**Information supplied:**
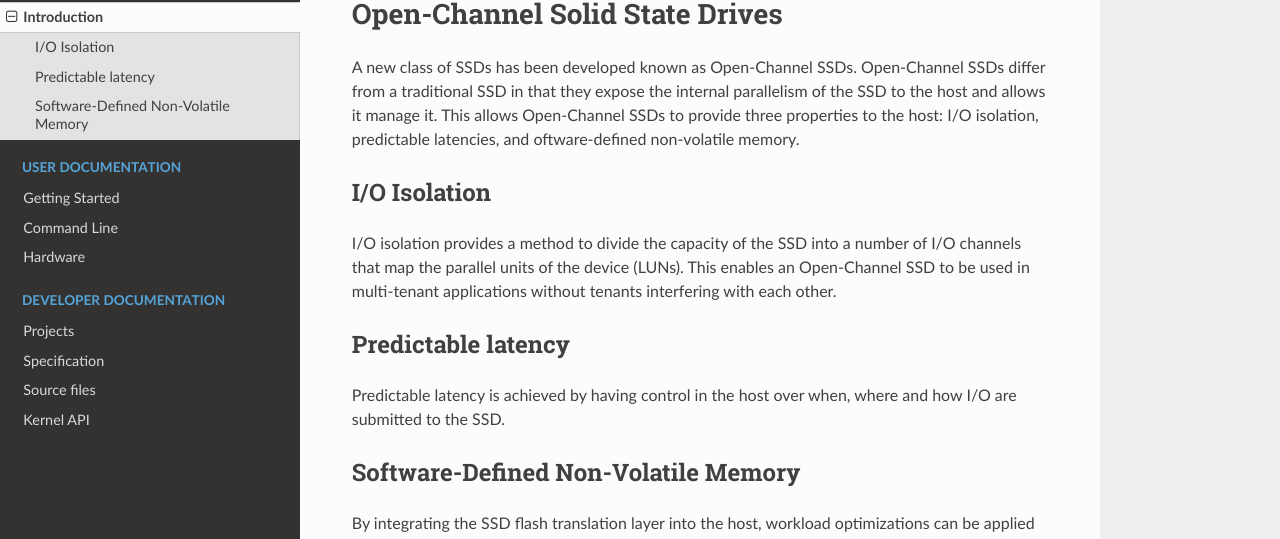
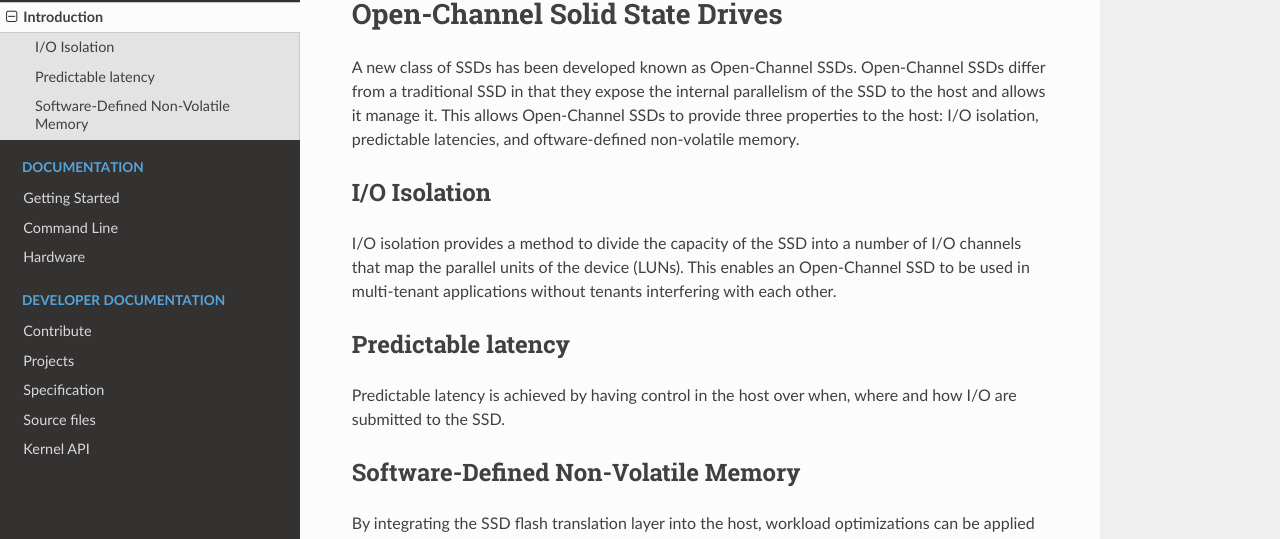
Before and after one commit to OpenChannelSSD/documentation, an MkDocs documentation site: the page built from docs/index.md, in a window 1280 px wide. Shown: the part 104-643 px from the top of the page. Built offline with MkDocs 1.6.1, drawn with Linux system fonts in a browser that asks for light colours; nearby versions of some CDN libraries; old or Windows-style settings are respelled for this version of MkDocs.

Commit message:
Update mkdocs.yml

```diff
--- a/mkdocs.yml
+++ b/mkdocs.yml
@@ -4,11 +4,12 @@ repo_url: https://github.com/OpenChannelSSD/Documentation
 google_analytics: ['UA-57193430-2', 'openchannelssd.readthedocs.org']
 pages:
  - Introduction: index.md
- - User Documentation:
+ - Documentation:
      - 'Getting Started': gettingstarted.md
      - 'Command Line': commands.md
      - 'Hardware' : hardware.md
  - Developer Documentation:
+     - 'Contribute': contribute.md
      - 'Projects': projects.md
      - 'Specification': specification.md
      - 'Source files': source.md
```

**Task requirements:**
Which lines in the records above contain the string "index"? Copy each one.

**Written reply:**
Before and after one commit to OpenChannelSSD/documentation, an MkDocs documentation site: the page built from docs/index.md, in a window 1280 px wide. Shown: the part 104-643 px from the top of the page. Built offline with MkDocs 1.6.1, drawn with Linux system fonts in a browser that asks for light colours; nearby versions of some CDN libraries; old or Windows-style settings are respelled for this version of MkDocs.
  - Introduction: index.md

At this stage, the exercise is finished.